▸ **Work required**:
Going through the listing below, work out how many lines include "pager" and give that number by itself.

▸ **Records for this task**:
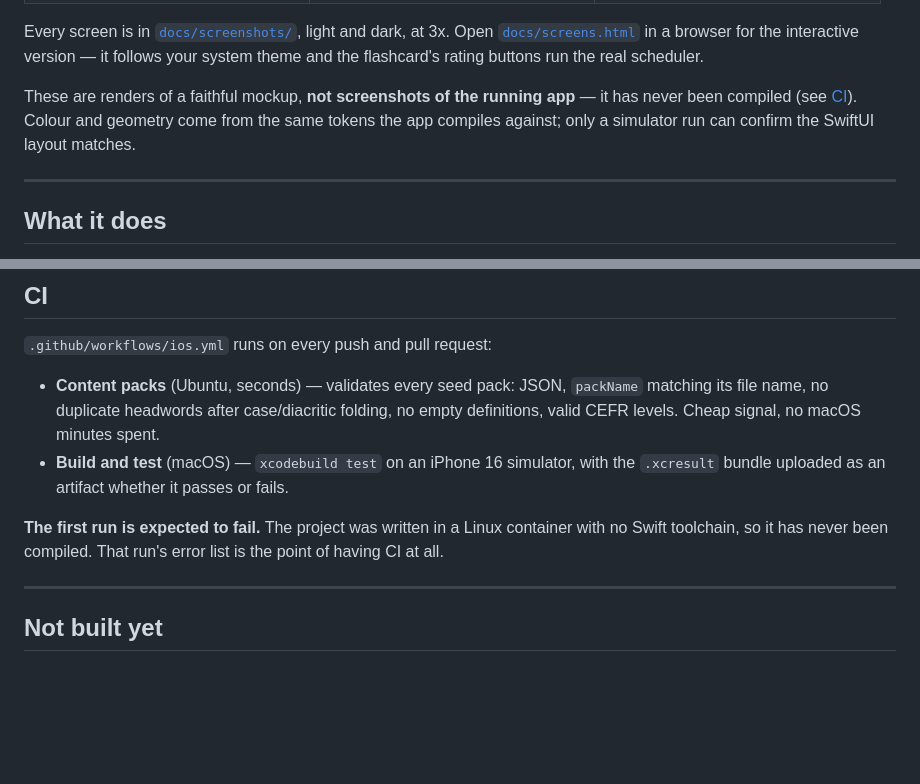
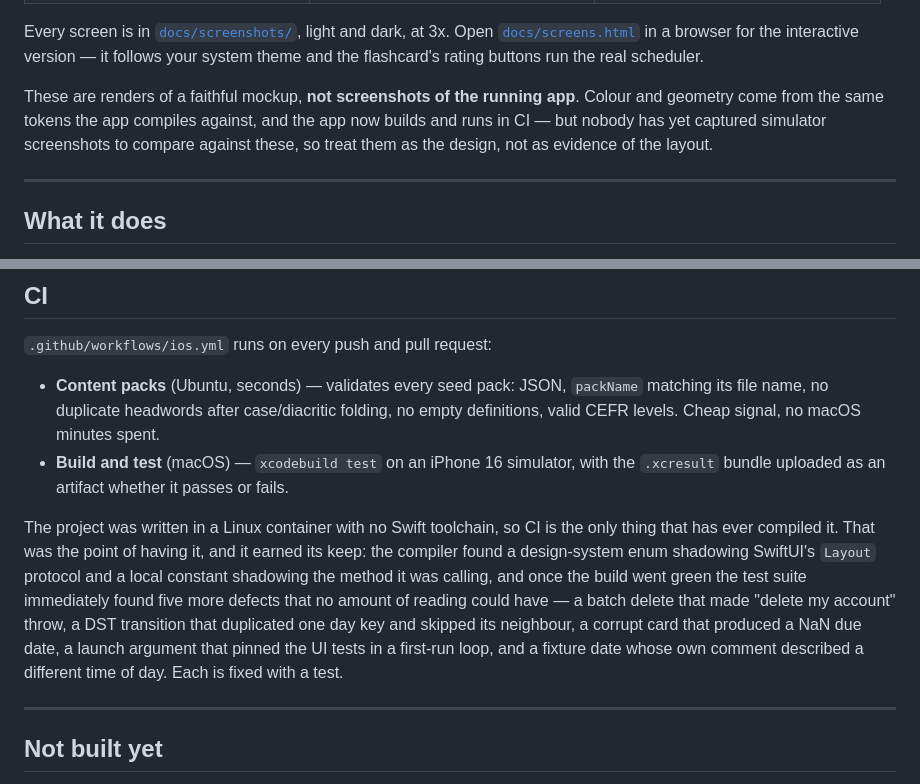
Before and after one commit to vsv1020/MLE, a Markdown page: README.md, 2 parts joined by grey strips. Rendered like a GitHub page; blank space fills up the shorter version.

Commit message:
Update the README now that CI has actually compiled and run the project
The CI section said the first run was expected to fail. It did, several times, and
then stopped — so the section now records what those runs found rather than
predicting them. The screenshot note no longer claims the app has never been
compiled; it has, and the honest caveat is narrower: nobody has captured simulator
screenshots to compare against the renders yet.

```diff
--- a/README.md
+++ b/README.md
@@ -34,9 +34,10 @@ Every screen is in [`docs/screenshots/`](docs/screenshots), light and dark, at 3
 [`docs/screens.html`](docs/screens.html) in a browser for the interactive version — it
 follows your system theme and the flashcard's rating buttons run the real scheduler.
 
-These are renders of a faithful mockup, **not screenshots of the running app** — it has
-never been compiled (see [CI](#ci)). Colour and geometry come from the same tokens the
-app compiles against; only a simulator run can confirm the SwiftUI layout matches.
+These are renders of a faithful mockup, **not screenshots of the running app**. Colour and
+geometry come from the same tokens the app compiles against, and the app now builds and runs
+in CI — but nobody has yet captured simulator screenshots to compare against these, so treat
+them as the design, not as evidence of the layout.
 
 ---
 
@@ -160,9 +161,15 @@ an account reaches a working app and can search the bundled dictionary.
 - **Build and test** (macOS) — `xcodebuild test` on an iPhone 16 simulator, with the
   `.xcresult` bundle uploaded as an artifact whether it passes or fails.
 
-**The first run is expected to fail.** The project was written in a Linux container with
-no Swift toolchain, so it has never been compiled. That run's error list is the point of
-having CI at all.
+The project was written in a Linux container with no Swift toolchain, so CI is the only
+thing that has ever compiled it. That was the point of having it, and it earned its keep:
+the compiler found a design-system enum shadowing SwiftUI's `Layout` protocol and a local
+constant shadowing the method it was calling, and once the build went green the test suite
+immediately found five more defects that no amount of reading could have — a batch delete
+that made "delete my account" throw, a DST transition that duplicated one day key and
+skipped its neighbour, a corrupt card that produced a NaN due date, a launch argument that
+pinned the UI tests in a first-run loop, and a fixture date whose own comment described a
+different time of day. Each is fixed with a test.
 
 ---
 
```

==

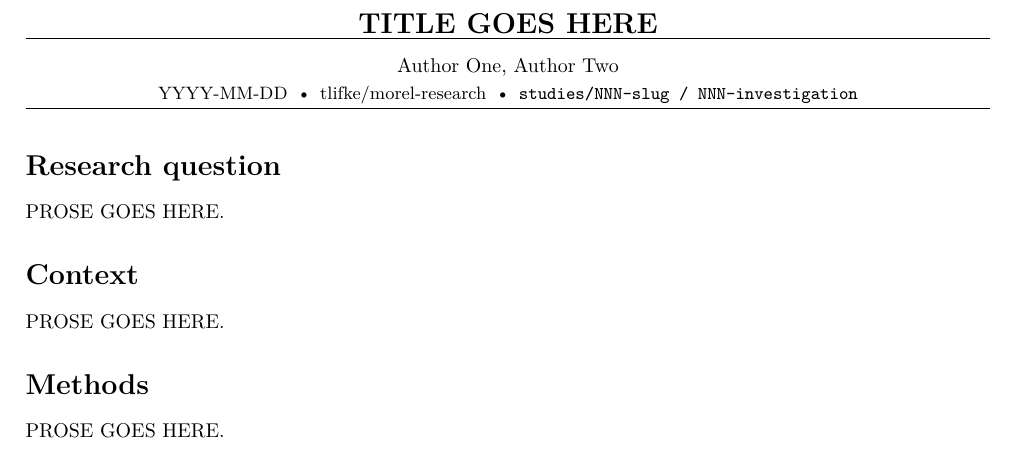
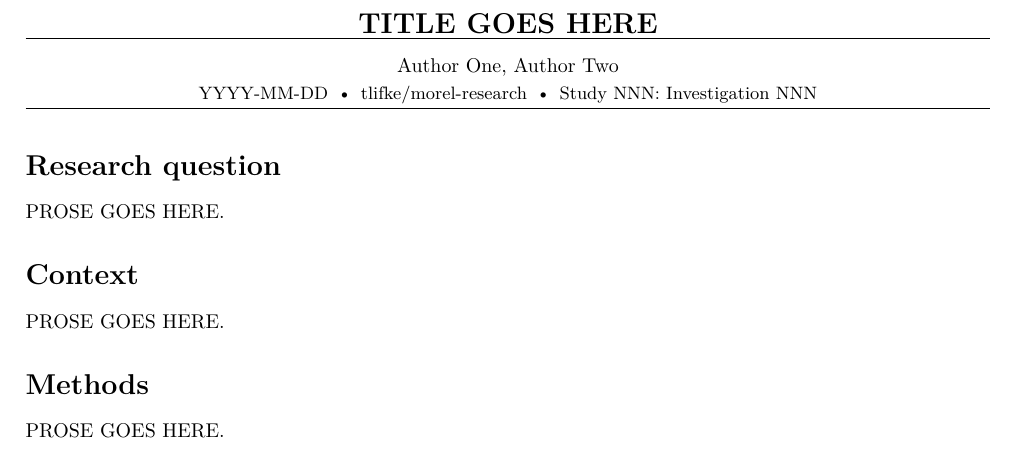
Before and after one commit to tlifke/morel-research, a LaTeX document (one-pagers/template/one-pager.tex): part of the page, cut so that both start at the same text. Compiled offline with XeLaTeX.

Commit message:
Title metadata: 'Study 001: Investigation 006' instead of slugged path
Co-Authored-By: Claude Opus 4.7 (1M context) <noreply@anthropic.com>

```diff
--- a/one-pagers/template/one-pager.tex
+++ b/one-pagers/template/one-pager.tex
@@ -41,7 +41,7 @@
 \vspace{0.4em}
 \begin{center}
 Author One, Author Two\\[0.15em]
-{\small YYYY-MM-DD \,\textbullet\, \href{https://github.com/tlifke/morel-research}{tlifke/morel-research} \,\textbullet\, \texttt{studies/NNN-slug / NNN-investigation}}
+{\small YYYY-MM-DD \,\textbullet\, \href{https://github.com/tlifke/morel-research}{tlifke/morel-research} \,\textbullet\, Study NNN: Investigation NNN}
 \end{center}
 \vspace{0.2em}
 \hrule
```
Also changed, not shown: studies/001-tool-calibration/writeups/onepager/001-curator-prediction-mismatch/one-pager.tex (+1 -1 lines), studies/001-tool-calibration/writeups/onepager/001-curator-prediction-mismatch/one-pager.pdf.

▸ **Solution to this task**:
4